Task to carry out: Pick out each line below containing "Game".
(Source information begins)
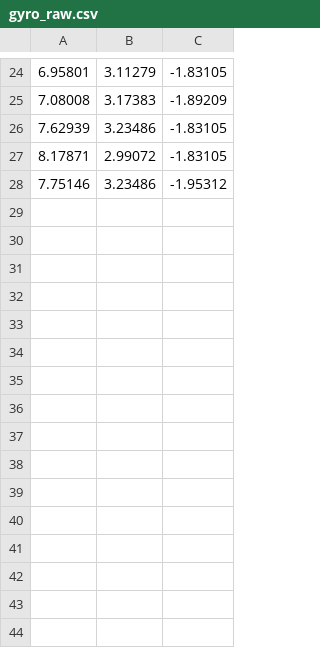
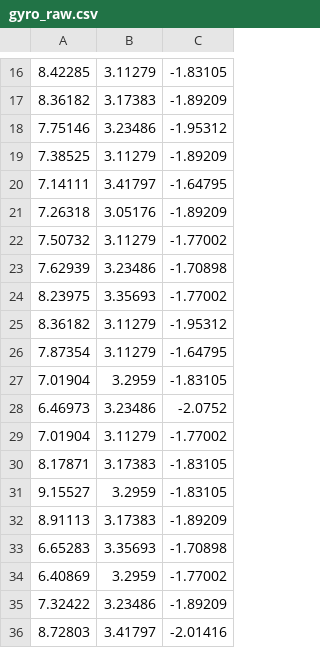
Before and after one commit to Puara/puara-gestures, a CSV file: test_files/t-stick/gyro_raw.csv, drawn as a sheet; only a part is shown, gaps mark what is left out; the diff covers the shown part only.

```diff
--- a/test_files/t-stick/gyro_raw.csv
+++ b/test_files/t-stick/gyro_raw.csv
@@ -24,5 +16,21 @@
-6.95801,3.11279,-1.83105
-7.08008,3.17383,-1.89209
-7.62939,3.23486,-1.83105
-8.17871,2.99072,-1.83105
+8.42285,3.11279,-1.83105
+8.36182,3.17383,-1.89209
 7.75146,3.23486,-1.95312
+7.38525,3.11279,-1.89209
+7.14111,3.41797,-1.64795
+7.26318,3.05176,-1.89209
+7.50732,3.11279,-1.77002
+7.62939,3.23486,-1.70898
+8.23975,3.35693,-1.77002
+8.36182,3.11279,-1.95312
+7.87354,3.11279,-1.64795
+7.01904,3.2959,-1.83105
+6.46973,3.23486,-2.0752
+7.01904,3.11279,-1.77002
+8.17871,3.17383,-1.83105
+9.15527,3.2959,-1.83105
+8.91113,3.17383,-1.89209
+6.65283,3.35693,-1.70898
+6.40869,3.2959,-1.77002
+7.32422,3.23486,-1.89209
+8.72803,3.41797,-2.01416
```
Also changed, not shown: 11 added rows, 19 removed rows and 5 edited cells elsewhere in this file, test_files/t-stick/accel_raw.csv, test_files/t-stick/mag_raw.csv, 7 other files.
(Source information ends)
(Source information begins)
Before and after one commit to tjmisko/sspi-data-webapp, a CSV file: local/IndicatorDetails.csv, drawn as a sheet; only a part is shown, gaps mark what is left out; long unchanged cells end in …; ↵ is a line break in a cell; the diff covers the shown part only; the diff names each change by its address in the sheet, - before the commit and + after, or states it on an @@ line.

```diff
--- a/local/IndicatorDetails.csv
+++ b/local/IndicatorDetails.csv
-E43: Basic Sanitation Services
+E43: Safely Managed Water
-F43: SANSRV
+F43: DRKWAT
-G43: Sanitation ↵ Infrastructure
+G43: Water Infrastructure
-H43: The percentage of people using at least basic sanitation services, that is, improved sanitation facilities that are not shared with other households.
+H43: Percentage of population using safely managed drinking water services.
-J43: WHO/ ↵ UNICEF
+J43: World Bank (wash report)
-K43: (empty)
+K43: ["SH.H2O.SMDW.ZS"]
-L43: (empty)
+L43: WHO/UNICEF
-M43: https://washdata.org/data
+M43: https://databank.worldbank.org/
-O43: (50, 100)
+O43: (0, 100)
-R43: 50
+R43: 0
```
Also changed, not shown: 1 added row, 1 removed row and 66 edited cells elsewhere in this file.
(Source information ends)
(Source information begins)
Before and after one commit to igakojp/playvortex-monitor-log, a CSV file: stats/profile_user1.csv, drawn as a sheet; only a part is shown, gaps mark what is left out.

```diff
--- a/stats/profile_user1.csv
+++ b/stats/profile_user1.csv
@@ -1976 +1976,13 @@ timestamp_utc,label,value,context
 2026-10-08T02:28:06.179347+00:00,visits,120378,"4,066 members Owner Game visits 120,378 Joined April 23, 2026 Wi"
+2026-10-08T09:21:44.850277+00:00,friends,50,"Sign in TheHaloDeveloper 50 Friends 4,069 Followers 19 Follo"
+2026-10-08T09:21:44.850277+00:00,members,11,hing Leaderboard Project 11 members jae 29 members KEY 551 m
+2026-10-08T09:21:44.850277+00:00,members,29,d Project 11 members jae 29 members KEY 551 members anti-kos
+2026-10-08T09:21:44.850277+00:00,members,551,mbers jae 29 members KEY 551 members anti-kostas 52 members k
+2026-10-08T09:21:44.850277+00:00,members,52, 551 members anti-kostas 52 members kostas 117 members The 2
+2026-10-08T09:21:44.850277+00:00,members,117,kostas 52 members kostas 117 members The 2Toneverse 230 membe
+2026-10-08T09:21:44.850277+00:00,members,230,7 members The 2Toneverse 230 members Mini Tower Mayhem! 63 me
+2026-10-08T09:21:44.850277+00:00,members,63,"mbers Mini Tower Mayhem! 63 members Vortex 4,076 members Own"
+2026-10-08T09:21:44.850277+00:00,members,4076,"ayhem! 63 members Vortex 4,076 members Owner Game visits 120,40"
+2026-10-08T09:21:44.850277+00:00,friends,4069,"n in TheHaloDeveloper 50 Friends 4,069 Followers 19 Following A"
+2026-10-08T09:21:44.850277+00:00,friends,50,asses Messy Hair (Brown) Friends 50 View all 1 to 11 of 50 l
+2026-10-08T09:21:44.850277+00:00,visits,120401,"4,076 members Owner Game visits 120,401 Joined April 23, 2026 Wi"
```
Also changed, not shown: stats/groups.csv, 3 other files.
(Source information ends)
Solution for this task:
 2026-10-08T02:28:06.179347+00:00,visits,120378,"4,066 members Owner Game visits 120,378 Joined April 23, 2026 Wi"
+2026-10-08T09:21:44.850277+00:00,members,4076,"ayhem! 63 members Vortex 4,076 members Owner Game visits 120,40"
+2026-10-08T09:21:44.850277+00:00,visits,120401,"4,076 members Owner Game visits 120,401 Joined April 23, 2026 Wi"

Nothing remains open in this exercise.